The Dutch are using less energy, with gas and electricity consumption per head of the population back at the level of 1970, new figures from statistics agency CBS show.
In total, the Dutch used 154 gigajoules of energy last year, compared with 173 gigajoules in 2022.
Energy use per head of the population has been declining since 2013 because of improved insulation in homes and cars using less fuel. Warmer winters have also played a part, the CBS said.
Last year, energy prices soared because of the Russian invasion of Ukraine and this too spurred people to better insulate their homes and cut gas and electricity use in general.
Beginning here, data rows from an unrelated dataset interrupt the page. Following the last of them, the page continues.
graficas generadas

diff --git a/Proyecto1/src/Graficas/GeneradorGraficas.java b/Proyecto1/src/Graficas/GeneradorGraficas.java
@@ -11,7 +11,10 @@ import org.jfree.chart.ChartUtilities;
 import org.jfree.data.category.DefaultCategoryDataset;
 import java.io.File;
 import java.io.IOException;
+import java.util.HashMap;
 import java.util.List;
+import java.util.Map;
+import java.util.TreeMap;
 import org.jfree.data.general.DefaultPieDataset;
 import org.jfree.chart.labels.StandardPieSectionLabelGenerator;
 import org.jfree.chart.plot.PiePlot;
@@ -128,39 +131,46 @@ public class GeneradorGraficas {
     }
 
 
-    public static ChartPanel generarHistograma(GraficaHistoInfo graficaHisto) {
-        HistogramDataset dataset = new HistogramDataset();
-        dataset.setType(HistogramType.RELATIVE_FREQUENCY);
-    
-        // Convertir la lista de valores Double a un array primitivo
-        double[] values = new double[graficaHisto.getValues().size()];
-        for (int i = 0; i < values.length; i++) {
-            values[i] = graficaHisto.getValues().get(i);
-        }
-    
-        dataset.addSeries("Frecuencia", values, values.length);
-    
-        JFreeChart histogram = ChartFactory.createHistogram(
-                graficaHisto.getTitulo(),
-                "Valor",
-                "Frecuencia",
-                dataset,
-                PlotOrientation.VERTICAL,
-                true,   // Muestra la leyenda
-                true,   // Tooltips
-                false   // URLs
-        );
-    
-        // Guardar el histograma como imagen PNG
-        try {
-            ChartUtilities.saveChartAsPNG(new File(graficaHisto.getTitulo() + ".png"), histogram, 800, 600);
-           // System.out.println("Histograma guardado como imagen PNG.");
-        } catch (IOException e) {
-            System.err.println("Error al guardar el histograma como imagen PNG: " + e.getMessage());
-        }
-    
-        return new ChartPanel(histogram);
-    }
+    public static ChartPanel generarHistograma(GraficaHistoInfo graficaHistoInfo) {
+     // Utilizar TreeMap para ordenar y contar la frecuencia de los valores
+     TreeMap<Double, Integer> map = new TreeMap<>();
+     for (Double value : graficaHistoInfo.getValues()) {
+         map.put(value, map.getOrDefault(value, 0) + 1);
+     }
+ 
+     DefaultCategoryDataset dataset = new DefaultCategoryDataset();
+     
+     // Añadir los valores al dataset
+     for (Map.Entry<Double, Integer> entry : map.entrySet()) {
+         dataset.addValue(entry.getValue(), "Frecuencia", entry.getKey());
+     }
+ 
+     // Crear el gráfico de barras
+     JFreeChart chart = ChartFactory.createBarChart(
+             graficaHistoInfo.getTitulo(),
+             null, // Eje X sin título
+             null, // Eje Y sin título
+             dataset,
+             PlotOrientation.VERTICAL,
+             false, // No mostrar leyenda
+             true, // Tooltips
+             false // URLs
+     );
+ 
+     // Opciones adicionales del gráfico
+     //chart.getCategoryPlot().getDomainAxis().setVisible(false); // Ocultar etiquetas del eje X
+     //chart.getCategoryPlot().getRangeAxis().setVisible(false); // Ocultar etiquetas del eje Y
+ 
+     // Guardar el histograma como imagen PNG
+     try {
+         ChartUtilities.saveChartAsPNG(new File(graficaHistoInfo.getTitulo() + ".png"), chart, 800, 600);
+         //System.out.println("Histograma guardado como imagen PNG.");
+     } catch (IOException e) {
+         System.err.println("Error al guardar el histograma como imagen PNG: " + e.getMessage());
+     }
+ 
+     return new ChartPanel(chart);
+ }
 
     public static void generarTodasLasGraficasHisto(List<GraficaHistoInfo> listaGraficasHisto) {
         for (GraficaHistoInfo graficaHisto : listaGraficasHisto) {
Up to 2018, some 90% of the energy used in the Netherlands came from fossil fuels but this has now fallen to 83%, the CBS said.
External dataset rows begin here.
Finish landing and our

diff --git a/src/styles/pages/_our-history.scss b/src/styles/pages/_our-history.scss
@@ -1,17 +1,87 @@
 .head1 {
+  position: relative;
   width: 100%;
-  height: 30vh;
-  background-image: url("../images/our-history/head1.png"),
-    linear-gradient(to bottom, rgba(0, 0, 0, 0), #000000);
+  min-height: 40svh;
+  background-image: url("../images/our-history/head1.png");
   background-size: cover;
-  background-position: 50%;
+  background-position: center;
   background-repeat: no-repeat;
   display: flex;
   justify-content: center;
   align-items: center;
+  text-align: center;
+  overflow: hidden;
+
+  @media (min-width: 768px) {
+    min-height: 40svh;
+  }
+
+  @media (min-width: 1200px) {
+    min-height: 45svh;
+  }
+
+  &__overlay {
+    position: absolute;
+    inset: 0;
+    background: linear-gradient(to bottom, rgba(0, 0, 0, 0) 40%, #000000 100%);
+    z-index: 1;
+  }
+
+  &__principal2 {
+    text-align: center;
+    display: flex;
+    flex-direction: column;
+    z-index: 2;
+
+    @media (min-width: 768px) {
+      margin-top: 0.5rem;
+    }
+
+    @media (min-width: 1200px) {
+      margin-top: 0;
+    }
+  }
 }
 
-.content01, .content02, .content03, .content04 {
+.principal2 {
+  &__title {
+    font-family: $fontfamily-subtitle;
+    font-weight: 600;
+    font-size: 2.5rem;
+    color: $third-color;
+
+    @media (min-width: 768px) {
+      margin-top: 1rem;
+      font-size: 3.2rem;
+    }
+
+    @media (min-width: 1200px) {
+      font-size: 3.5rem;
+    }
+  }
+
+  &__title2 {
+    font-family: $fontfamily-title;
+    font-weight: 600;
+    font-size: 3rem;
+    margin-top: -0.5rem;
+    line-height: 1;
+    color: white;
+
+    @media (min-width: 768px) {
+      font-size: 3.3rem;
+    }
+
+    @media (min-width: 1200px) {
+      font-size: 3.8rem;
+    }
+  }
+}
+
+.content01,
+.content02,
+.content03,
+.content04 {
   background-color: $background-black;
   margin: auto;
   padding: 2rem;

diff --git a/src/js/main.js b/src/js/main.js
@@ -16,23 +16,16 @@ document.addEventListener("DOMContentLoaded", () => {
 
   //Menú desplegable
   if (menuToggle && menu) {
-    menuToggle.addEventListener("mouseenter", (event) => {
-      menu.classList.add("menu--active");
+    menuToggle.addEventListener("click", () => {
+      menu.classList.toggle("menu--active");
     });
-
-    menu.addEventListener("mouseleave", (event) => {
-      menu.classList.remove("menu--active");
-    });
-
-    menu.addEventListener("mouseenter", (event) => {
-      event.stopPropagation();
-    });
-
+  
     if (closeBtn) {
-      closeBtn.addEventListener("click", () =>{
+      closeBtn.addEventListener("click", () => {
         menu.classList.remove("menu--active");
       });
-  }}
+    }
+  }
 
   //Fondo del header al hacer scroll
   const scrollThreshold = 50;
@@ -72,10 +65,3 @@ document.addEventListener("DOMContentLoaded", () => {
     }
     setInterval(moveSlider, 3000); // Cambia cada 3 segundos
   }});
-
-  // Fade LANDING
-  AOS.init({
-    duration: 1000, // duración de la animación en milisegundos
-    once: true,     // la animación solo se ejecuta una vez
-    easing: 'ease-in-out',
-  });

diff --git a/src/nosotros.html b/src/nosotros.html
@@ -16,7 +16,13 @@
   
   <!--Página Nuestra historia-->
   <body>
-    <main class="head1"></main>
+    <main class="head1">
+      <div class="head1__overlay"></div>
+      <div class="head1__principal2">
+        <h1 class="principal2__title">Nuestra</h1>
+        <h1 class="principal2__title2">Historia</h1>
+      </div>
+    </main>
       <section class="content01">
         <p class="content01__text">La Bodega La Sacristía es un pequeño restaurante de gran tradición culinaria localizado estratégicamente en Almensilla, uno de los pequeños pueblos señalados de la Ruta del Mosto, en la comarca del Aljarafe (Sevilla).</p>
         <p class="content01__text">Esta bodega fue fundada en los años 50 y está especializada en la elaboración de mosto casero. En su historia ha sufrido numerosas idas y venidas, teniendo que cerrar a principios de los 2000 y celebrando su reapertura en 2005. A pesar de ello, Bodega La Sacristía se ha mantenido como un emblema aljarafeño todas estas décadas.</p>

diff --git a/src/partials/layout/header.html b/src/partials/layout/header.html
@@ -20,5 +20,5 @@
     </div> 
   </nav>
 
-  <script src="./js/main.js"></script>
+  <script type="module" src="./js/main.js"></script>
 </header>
As of this month, the Dutch have also stopped pumping up gas from under Groningen province, increasing reliance on energy sources from abroad. In 2022, the Netherlands has not been so dependent on foreign sources of fuel since 1906 when coal mining started in Limburg, the CBS said.
Since the Slochteren gas field was opened in 1963 the Dutch state has earned €360 billion from gas extraction, with another €66 billion split between energy giants Shell and ExxonMobil.
But the cost to the community was high: more than 1,600 earthquakes have hit the region since the 1980s, damaging 85,000 buildings. The turning point was a quake measuring 3.6 on the Richter scale in the village of Huizinge in 2012.
Since then production has been cut from 54 billion cubic metres per year to just 3.6 billion cubic metres last year.